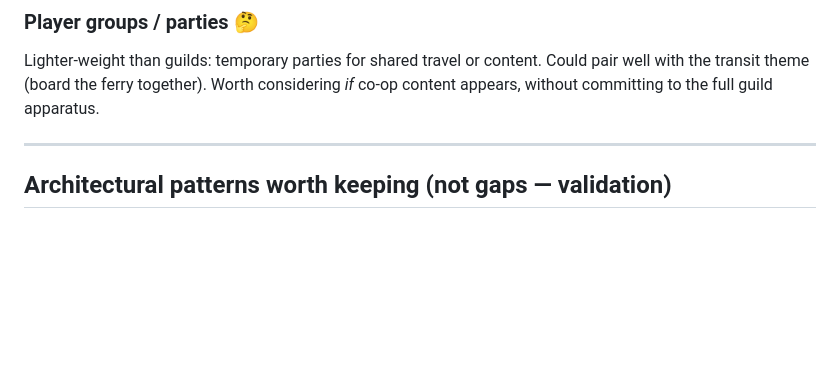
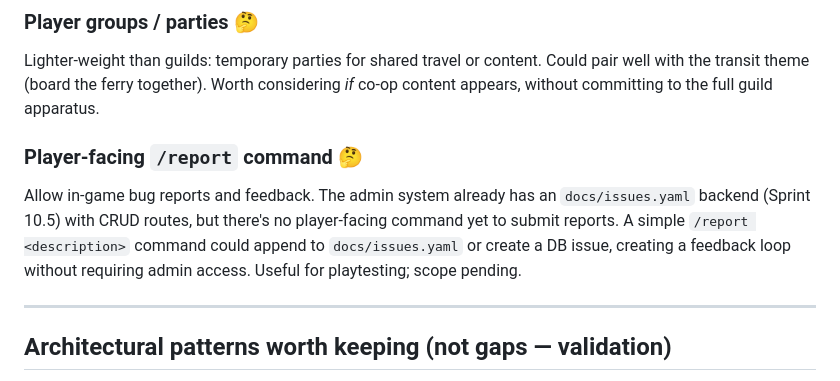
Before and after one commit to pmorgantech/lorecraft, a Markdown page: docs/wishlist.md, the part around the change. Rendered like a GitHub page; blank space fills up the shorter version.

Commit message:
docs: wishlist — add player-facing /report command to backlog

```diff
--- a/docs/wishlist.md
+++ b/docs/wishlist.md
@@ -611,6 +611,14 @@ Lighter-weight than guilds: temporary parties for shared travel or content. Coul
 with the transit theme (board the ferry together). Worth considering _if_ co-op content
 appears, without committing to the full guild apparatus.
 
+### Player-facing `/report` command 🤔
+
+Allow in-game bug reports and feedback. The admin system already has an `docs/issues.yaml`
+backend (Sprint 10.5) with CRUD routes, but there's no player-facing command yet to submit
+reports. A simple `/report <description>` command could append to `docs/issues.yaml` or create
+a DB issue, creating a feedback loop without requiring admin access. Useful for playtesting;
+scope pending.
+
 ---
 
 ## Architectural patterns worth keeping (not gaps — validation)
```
------------------------------
TASK STATEMENT ->
Your answer should consist of all lines in the listing above that contain "issues".

OUTPUT OF THE EXERCISE ->
+Allow in-game bug reports and feedback. The admin system already has an `docs/issues.yaml`
+reports. A simple `/report <description>` command could append to `docs/issues.yaml` or create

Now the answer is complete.